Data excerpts
★ ★ ★ ★ ★
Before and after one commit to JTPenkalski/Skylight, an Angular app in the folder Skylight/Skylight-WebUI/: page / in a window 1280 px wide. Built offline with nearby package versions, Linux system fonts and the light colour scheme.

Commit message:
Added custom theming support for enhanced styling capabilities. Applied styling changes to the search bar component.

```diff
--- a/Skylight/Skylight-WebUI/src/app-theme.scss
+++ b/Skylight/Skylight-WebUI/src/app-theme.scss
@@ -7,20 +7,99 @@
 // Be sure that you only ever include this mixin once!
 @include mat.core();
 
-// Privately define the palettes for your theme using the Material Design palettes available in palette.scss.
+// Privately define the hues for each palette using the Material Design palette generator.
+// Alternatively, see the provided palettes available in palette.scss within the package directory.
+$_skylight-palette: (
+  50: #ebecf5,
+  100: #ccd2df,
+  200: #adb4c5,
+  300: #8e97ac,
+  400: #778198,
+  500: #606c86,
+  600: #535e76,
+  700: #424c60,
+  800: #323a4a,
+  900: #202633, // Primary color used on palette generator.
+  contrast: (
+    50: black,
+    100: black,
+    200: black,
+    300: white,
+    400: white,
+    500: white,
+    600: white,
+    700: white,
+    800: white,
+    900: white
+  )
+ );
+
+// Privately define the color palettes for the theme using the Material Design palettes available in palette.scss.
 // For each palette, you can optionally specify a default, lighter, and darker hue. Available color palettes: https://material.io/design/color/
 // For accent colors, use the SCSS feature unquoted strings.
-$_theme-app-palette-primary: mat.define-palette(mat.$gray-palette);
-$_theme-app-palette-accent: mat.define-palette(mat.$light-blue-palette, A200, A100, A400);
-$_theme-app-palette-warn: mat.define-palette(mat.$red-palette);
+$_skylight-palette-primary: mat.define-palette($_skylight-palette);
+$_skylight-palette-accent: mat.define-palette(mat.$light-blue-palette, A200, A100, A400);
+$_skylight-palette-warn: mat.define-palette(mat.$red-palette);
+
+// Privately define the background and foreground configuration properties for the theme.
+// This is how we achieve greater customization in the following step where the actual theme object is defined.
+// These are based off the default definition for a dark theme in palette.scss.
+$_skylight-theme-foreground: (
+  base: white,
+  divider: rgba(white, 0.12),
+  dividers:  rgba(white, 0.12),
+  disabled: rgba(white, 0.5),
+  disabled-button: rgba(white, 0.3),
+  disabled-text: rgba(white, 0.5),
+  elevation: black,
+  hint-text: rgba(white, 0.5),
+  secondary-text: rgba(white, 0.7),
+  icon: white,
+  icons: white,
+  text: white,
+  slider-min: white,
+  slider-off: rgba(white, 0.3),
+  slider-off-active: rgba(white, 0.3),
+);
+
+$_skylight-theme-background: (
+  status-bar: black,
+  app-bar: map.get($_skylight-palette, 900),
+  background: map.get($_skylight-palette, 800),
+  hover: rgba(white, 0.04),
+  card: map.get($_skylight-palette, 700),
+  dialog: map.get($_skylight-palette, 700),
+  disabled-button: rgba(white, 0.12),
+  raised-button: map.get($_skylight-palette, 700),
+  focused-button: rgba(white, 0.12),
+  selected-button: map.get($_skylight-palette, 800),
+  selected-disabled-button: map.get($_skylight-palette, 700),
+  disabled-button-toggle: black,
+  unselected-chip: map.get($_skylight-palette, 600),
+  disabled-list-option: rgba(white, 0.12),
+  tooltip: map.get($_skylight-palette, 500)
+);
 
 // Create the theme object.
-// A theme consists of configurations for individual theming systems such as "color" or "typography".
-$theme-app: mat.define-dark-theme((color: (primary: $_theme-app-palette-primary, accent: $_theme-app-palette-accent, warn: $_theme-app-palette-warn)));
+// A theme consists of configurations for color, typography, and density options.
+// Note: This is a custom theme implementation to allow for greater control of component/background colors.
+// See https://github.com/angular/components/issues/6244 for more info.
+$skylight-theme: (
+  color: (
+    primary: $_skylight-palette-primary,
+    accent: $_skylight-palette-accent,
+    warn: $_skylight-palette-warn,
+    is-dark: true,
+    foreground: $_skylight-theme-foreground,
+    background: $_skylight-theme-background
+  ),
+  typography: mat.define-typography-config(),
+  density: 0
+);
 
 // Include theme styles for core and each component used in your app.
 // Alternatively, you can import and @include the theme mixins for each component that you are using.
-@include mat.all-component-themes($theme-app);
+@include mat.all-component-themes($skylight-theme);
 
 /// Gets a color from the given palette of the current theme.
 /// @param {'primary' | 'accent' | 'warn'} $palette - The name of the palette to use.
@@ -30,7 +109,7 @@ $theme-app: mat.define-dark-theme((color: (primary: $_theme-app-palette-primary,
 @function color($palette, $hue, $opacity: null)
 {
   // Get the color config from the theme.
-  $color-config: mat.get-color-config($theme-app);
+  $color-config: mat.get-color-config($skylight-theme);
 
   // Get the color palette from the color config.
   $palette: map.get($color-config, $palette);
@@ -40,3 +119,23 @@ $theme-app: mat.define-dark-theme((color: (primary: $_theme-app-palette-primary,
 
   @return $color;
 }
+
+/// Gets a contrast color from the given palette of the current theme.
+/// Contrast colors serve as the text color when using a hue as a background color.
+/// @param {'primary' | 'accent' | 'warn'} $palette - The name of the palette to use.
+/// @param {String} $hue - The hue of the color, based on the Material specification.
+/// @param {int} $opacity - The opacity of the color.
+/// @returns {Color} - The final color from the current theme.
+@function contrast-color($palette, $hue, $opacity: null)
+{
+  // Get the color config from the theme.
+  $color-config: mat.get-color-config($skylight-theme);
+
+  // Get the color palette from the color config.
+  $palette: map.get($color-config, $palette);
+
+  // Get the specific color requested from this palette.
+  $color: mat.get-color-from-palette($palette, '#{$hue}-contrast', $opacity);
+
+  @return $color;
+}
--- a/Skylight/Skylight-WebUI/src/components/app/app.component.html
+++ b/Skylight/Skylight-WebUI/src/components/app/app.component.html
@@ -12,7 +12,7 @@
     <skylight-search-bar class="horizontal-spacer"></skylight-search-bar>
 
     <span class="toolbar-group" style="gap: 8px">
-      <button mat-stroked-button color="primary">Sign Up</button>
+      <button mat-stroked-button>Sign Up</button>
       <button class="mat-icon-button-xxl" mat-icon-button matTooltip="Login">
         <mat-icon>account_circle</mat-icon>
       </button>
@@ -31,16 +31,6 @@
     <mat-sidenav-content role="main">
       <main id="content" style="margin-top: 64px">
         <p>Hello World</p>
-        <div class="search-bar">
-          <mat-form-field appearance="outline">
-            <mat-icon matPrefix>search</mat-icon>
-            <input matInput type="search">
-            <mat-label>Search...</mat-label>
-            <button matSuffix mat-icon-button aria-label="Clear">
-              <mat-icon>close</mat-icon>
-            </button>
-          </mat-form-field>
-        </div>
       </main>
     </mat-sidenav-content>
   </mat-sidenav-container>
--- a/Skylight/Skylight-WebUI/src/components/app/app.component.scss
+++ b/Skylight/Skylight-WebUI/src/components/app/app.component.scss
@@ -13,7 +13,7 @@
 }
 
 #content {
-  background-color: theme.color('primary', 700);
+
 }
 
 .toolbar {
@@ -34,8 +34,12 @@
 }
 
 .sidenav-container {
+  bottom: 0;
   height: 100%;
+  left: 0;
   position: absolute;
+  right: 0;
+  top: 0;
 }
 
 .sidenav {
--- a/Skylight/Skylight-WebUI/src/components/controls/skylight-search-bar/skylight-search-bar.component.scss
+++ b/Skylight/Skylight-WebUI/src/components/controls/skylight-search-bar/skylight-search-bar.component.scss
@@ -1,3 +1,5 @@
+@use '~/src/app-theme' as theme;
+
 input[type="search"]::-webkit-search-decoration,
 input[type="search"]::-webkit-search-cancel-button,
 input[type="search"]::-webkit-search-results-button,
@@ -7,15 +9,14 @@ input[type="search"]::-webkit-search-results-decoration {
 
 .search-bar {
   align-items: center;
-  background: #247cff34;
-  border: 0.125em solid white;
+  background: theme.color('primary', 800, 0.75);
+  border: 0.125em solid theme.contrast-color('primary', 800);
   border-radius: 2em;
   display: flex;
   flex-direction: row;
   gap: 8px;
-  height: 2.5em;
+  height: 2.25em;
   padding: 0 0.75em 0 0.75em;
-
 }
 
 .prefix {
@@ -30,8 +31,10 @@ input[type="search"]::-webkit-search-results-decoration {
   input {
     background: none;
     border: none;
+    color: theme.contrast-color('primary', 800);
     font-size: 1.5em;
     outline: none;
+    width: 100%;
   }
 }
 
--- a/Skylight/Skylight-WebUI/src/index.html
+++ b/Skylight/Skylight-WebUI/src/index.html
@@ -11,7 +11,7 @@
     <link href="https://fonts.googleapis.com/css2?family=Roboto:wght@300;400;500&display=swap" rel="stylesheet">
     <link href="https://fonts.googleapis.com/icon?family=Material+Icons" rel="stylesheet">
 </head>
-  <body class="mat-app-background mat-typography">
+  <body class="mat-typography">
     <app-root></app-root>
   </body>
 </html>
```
★ ★ ★ ★ ★
Scan the data above, find each line with "palettes", and copy it.

-// Privately define the palettes for your theme using the Material Design palettes available in palette.scss.
+// Alternatively, see the provided palettes available in palette.scss within the package directory.
+// Privately define the color palettes for the theme using the Material Design palettes available in palette.scss.
 // For each palette, you can optionally specify a default, lighter, and darker hue. Available color palettes: https://material.io/design/color/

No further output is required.